End each piece of fabric on a wrong-side row, stitches still on the needles. When joining in this way, you need to have the same number of stitches on each piece of fabric, so check your counts. Leave the working yarn you want to continue attached to its layer but cut the working yarn attached to the other layer (be sure to leave a tail long enough to sew in later!). Referring to Photo 1, with the right sides of both layers facing and the underlayer (the purple reverse stockinette swatch) behind the top layer (the blue-green stockinette swatch), hold the needles parallel. *Insert a third needle of the same size through first stitch of the front needle and the first stitch of the back needle (Photo 2). Wrap the working yarn around the right needle as usual and, with the needle tip, pull it back through the stitch on the back needle (Photo 3) and the front needle (Photo 4). Slide the old stitches on the left needle off (Photo 5). Repeat from * across the entire row of stitches (Photos 6-10), joining the two layers into one; continue as directed (Photo 11).

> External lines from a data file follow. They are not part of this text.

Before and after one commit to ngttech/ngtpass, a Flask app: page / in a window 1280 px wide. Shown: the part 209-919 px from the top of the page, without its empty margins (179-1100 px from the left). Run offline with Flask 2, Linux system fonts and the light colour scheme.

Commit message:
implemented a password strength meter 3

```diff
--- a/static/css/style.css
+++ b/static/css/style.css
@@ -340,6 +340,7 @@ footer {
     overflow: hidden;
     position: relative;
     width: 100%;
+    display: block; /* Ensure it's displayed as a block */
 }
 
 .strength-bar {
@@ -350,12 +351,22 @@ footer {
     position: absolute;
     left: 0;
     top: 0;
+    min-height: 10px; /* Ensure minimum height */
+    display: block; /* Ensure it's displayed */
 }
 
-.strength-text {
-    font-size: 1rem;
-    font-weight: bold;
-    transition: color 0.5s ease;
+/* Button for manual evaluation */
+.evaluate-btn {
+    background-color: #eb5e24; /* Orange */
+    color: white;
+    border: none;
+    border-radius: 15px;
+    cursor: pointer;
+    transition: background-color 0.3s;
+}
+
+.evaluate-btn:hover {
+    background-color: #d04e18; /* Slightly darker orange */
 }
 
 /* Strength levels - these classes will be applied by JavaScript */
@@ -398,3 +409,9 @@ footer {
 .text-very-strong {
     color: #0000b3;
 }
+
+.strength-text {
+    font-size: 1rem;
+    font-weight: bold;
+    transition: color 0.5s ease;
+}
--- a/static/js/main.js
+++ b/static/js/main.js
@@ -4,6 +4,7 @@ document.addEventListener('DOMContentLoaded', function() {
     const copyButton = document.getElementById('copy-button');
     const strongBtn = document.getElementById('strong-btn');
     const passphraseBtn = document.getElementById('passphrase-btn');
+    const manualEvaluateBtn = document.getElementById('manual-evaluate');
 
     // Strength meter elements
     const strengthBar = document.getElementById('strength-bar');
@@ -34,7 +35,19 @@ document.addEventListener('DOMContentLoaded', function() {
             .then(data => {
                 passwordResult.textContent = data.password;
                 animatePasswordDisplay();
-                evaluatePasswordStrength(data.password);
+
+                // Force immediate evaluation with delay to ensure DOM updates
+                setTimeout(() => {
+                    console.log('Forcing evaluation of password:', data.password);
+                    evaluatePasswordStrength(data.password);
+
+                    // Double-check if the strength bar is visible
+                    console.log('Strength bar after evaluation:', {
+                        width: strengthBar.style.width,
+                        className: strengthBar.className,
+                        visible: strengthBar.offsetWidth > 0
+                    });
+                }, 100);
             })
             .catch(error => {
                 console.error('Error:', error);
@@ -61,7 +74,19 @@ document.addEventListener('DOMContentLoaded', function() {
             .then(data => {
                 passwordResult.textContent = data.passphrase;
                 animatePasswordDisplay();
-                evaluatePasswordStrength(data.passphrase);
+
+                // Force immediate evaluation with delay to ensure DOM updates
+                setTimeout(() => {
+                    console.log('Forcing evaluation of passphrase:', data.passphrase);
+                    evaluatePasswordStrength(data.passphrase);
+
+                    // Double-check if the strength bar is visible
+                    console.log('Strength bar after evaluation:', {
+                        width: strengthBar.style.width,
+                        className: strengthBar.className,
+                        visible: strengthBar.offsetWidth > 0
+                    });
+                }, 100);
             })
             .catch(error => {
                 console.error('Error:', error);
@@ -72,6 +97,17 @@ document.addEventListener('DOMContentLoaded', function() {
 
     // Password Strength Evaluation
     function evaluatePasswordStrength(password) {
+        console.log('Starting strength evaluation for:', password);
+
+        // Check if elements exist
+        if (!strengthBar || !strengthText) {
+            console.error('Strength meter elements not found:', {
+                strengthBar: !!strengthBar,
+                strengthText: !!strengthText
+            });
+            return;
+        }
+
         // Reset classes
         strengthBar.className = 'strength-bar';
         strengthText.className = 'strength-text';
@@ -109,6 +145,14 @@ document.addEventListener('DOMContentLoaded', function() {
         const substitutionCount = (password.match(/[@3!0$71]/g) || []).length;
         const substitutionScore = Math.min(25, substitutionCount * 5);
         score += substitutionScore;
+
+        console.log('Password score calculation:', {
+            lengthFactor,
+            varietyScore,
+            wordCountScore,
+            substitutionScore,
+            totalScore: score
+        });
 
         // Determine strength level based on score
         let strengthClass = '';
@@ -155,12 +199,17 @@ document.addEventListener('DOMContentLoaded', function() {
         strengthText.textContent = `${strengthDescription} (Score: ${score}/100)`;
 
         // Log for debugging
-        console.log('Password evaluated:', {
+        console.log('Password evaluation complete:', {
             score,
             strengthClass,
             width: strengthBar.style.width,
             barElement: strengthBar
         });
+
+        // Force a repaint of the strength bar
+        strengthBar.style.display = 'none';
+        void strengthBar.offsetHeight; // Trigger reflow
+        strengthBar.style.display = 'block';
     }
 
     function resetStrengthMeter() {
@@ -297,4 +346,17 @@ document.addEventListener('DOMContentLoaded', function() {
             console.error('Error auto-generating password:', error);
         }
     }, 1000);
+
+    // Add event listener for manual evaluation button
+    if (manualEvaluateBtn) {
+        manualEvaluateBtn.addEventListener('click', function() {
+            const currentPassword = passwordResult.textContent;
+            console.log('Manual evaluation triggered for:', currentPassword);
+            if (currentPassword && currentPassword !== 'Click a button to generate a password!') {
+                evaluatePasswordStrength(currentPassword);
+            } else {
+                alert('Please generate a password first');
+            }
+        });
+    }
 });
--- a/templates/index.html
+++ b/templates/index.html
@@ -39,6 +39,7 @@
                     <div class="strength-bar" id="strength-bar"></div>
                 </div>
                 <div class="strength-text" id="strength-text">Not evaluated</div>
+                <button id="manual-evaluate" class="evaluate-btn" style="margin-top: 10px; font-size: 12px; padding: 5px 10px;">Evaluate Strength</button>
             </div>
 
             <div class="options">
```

The shoulders of a lightweight sweater, the sides of a pillow, or the squares and sides of an afghan (see this update's free pattern!) can be joined together by adding a bind-off step to the three-needle join. There are two ways to do this: with right sides together or with wrong sides together. Let's look at right sides together first.
As above, keep the working yarn you want to continue with attached and cut the other one. Hold the two needles parallel with right sides together, facing each other (i.e., on the front needle the wrong side faces you and on the back needle the right side faces you) as shown in Photo 1. Work the first two stitches of each side together as when joining above (Photo 2). With one of the left needle tips (I find it easier to use the back one), reach into the rightmost stitch on the right needle and lift it over the leftmost stitch (Photos 3 and 4), thereby binding off one stitch (Photo 5). Join the next first stitches on the left needles and lift the rightmost stitch over the leftmost (Photo 6). Continue joining and binding off (Photo 7) all the way across the row. Notice how this creates a ridge on the side of the work facing you. When you flip the joined squares over to the right side, you will see a valley (Photo 8).
Now let's look at joining the other way, with wrong sides together. Prepare the pieces to be joined as above but arrange them with wrong sides together, facing each other (i.e., on the front needle the right side faces you, and on the back needle the wrong side faces you) as shown in Photo 1. Work the first two stitches of each side together as when joining above (Photo 2), bind off as above by lifting the rightmost stitch over the leftmost (Photos 3 and 5) and continue across the row (Photos 6 and 7). There's no need to turn because, when you open the fabric out, the right side, with the distinctive bind-off ridge, is facing (Photo 8).
If the look of the valley is right for your project, put your pieces together with right sides facing each other. If the look of the ridge echoes the look of your fabric, use it to join and bind off. And if you want to continue knitting, omit the bind-off!